Story-telling enlivens the knowledge students need, and the discovery of the elements provides rich pickings. Discuss the ancient’s ideas of Earth, Fire, Air and Water as the foundations of the material world. Ask students to think about why these ideas may have developed. Explain how phlogiston was the forerunner of oxygen (rsc.li/2vFwXI3), and enjoy telling students phosphorous was discovered accidently after boiling urine (rsc.li/2LUK5DX). Pose questions such as: ‘Why do we describe water as a compound? Why is air a mixture? What is fire?’

Common misconceptions

A common misconception is that atoms share the properties of the bulk material. Emphasise how, for example, individual copper atoms have no colour, but billions of them joined together make a lustrous red metal. Furthermore, the element symbol (Cu) can actually represent billions of particles in a giant structure, rather than one individual atom.

A common misconception is that atoms share the properties of the bulk material (rsc.li/2KxjYNR). Emphasise how, for example, individual copper atoms have no colour, but billions of them joined together make a lustrous red metal. Furthermore, the element symbol (Cu) can actually represent billions of particles in a giant structure, rather than one individual atom.

Scientific keywords often have different non-scientific meanings, leading to many misconceptions. Literacy has a big impact on students’ achievement in science, so tackle this head-on by explicitly defining and working with new keywords. Use graphic organisers to help students make links between words and concepts, and use low-stakes vocabulary quizzes. The act of quizzing itself aids retention, and familiarity with key language can reduce the cognitive load on working memory. This leaves students with a greater capacity for understanding the important underlying concepts.

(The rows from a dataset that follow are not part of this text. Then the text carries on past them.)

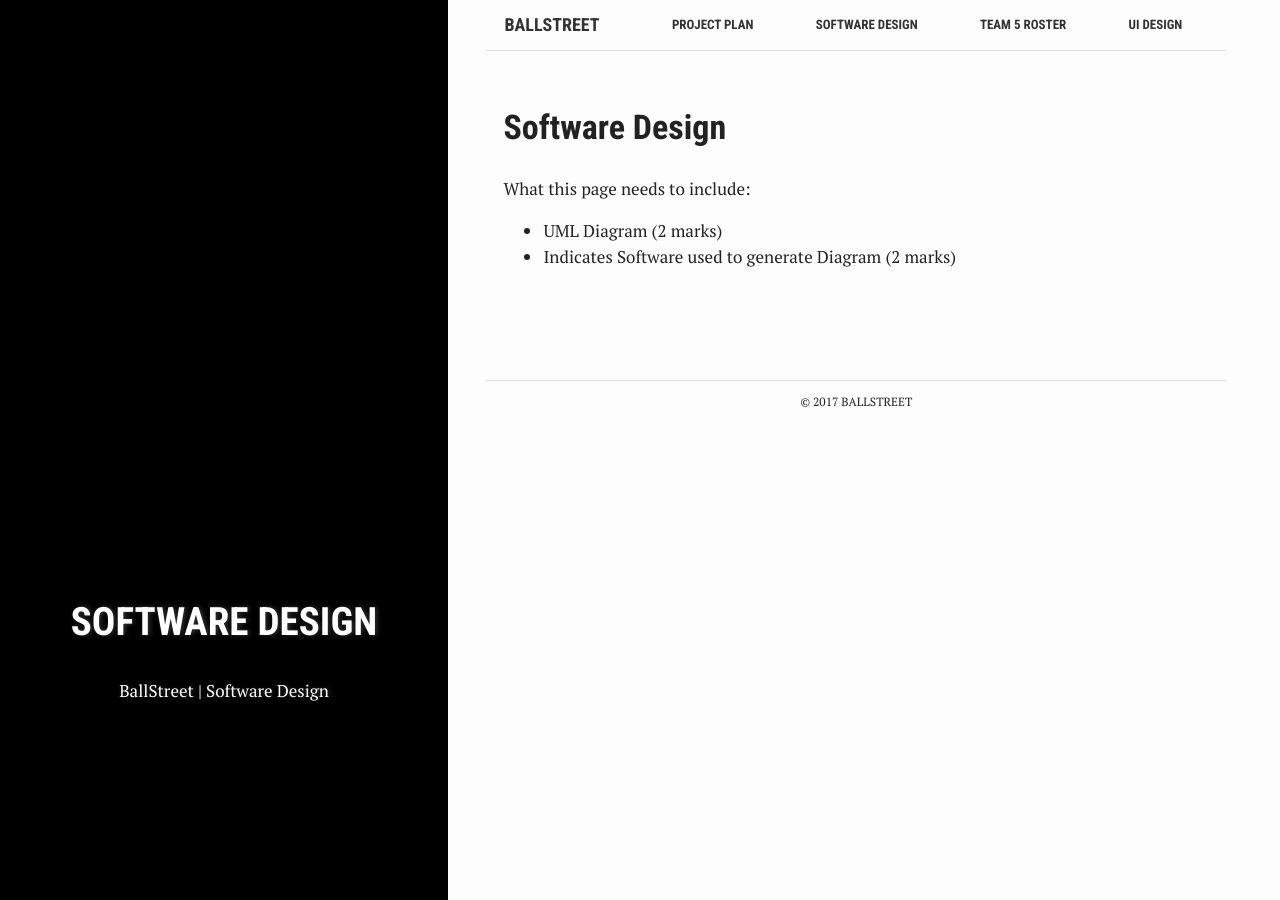
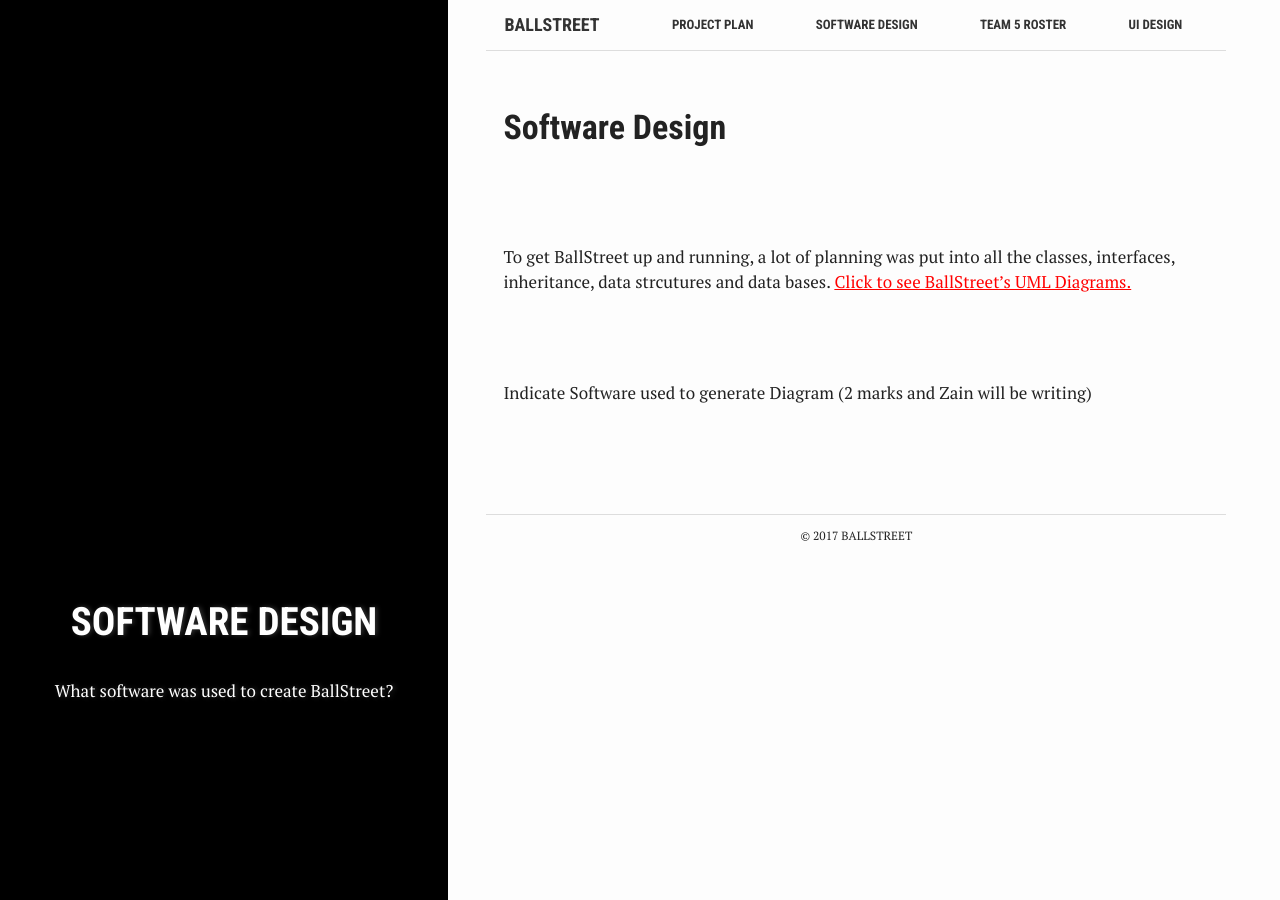
Before and after one commit to ufrauq/Ball-Street, a Jekyll site: the page built from software-design.md, in a window 1280 px wide. Built offline with Jekyll 4.4.1, drawn with Linux system fonts in a browser that asks for light colours.

Commit message:
Update software-design.md

```diff
--- a/software-design.md
+++ b/software-design.md
@@ -2,15 +2,18 @@
 bg: "softwareDesignImg.jpeg"
 layout: page
 title: "Software Design"
-crawlertitle: "Software Design for BallStreet"
+crawlertitle: "BallStreet | Software Design"
 permalink: /software-design/
-summary: "BallStreet | Software Design"
+summary: "What software was used to create BallStreet?"
 active: software-design
 ---
 
 # Software Design
-What this page needs to include:
-<ul>
-<li> UML Diagram (2 marks)</li>
-<li> Indicates Software used to generate Diagram (2 marks) </li>
-</ul>
+
+<br><br>
+
+To get BallStreet up and running, a lot of planning was put into all the classes, interfaces, inheritance, data strcutures and data bases. <a href="https://www.draw.io/?state=%7B%22ids%22:%5B%220B2_xE3oTVp1gM3ZoU01CNUo5UjA%22%5D,%22action%22:%22open%22,%22userId%22:%22{userId}%22%7D#G0B2_xE3oTVp1gM3ZoU01CNUo5UjA"> Click to see BallStreet's UML Diagrams.</a>
+
+<br><br>
+
+Indicate Software used to generate Diagram (2 marks and Zain will be writing)
```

Formative assessment

Another good starting point for this topic is to have students learn the names and symbols of the first twenty elements. This can build a student’s confidence and fluency when discussing elements. Chemistry vocabulary tests or memory games are a straightforward way of aiding this memorisation.

Progression to 14–16

Models of elements and compounds using pink and white marshmallows and cocktail sticks

Source: Royal Society of Chemistry

Understanding elements and compounds is fundamental to many aspects of more advanced study. The models learnt at ages 11–14 will be extended to include types of bonding and giant lattices. Students will learn the detailed structure of atoms and how elements can be defined in terms of atomic number. The particle model will be extended, and they will appreciate that particles can be atoms, ions or molecules.

Be explicit that the models for ages 11–14 are not the ‘end of the story’ and more complex models will be used at ages 14–16.

Bear in mind, as you teach this topic, that elements and compounds are often represented as molecular gases at this stage, for simplicity. If you want to stretch students, you could get them to sketch molecules in a range of states.

Take-home points

  • Elements and compounds are part of a chemist’s ‘language’. Help students develop familiarity with names and symbols.
  • Students can struggle to make links between the elements, compounds, and reactions they can observe (macroscopic) and the things they can’t (sub-microscopic or symbolic representations). Make these links explicit, and review them regularly.
  • Models can help students make the links between language and concepts, and come in many forms. Model your thinking out-loud when you  introduce models.